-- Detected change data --
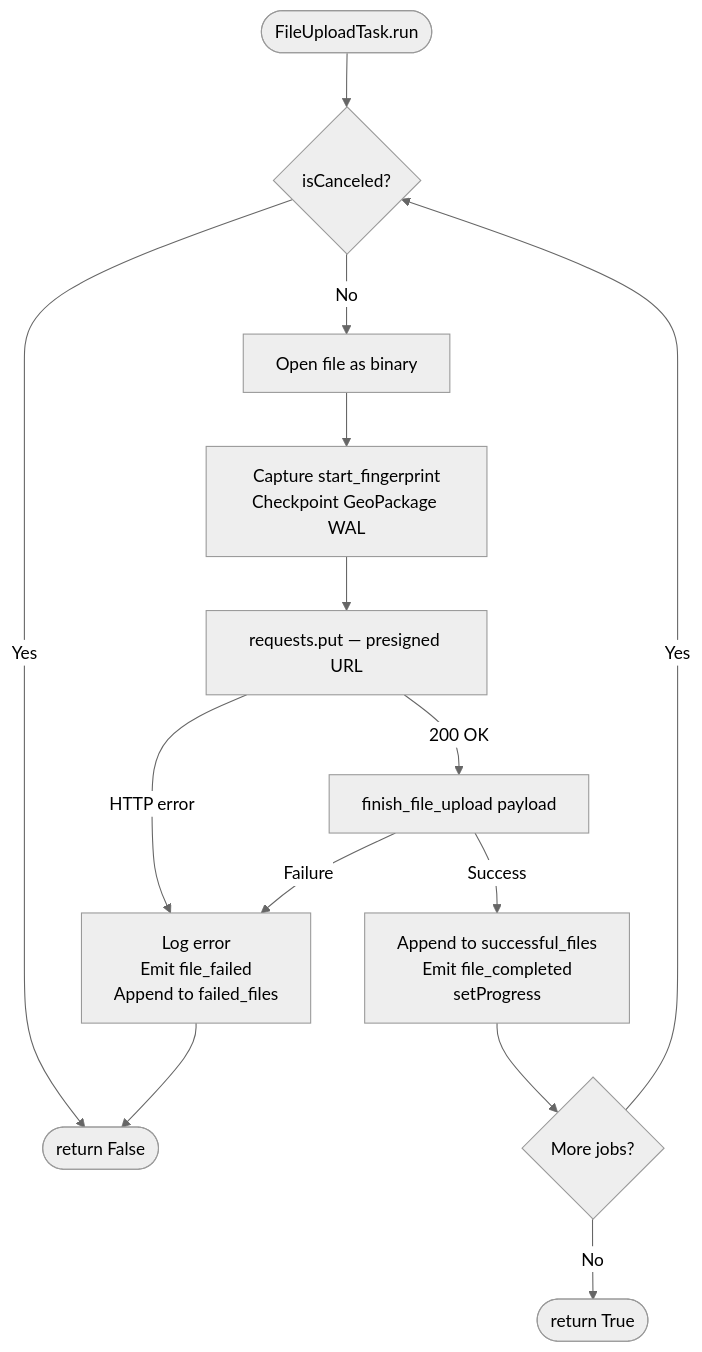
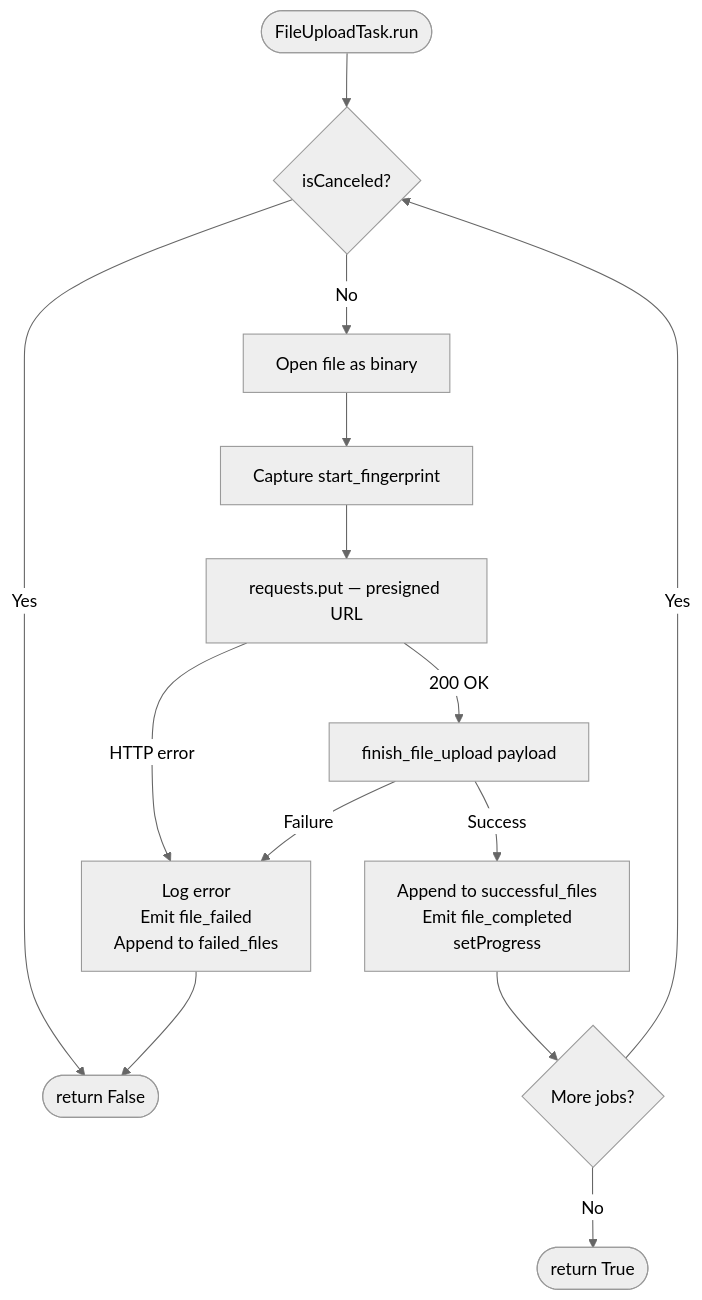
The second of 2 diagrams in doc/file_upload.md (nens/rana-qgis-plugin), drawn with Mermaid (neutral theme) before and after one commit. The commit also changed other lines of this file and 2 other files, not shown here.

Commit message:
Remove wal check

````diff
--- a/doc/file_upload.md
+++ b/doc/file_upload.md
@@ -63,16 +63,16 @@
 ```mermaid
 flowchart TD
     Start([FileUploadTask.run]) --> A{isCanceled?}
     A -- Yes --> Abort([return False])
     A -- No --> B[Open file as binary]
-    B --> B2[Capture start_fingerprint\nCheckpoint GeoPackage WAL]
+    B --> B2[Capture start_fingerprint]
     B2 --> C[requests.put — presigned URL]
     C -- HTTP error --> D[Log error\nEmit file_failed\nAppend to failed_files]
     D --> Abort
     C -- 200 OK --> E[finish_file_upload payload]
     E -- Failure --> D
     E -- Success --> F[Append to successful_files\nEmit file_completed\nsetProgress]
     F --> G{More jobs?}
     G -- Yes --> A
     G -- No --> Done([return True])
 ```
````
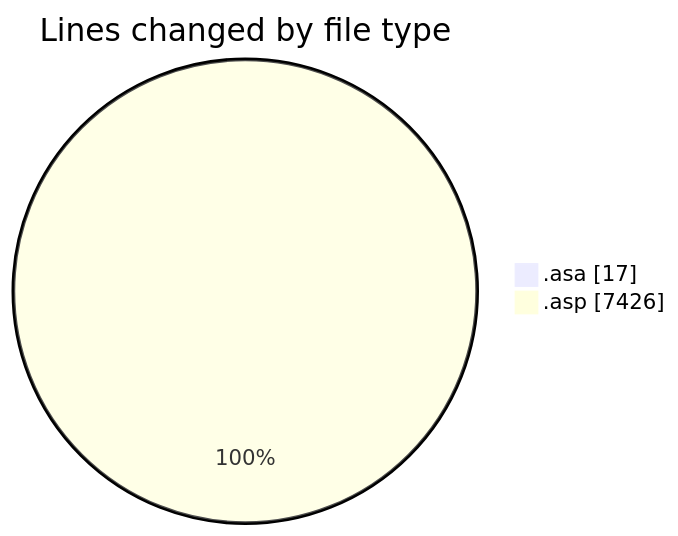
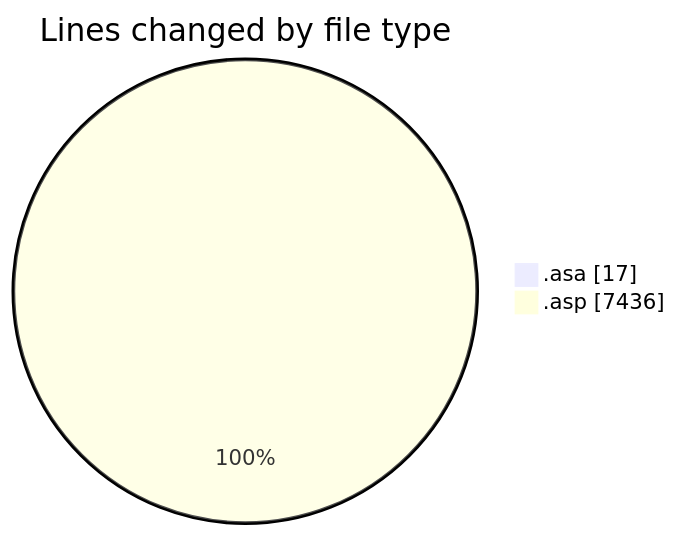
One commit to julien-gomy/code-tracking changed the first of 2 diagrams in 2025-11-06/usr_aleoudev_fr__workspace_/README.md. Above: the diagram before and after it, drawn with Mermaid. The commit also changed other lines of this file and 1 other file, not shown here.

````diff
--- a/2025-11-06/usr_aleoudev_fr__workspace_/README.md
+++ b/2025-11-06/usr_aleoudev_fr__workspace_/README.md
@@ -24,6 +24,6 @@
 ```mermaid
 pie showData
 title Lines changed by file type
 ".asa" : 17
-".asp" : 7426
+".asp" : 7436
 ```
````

==

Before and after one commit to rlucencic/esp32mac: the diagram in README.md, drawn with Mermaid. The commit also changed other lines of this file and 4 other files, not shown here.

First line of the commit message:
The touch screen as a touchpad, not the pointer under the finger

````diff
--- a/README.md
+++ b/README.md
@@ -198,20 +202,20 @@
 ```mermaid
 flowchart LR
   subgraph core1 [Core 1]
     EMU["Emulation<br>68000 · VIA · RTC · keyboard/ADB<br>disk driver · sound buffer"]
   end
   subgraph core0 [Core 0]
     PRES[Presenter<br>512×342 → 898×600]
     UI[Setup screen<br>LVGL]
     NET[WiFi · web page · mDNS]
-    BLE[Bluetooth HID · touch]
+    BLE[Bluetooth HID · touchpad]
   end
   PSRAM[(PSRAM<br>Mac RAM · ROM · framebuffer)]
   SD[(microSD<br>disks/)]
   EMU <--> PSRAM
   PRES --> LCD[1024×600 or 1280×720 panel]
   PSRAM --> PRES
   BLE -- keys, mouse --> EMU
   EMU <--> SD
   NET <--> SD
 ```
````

==

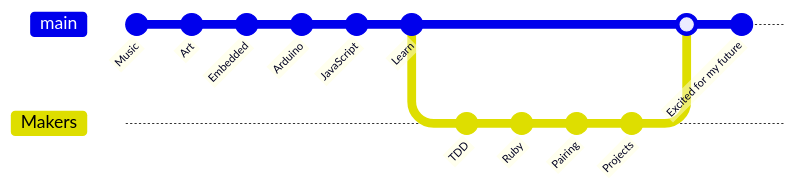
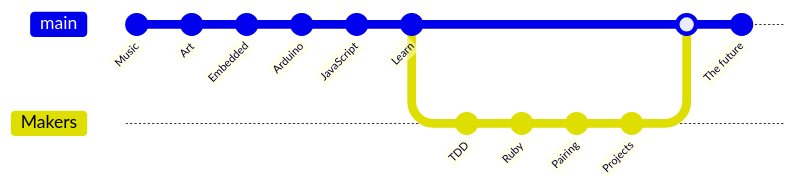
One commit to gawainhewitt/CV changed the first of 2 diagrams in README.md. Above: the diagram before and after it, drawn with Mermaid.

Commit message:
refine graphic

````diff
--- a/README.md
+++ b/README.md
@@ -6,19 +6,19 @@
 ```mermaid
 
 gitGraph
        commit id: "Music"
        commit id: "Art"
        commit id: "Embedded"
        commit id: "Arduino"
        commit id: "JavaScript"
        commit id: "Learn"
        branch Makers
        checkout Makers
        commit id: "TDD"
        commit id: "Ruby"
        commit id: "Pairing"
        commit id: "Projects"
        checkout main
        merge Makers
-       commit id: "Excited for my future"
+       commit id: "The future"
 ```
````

-- Task objective --
Look through the records and copy every line that has the word "changed".

-- Response --
The second of 2 diagrams in doc/file_upload.md (nens/rana-qgis-plugin), drawn with Mermaid (neutral theme) before and after one commit. The commit also changed other lines of this file and 2 other files, not shown here.
One commit to julien-gomy/code-tracking changed the first of 2 diagrams in 2025-11-06/usr_aleoudev_fr__workspace_/README.md. Above: the diagram before and after it, drawn with Mermaid. The commit also changed other lines of this file and 1 other file, not shown here.
 title Lines changed by file type
Before and after one commit to rlucencic/esp32mac: the diagram in README.md, drawn with Mermaid. The commit also changed other lines of this file and 4 other files, not shown here.
One commit to gawainhewitt/CV changed the first of 2 diagrams in README.md. Above: the diagram before and after it, drawn with Mermaid.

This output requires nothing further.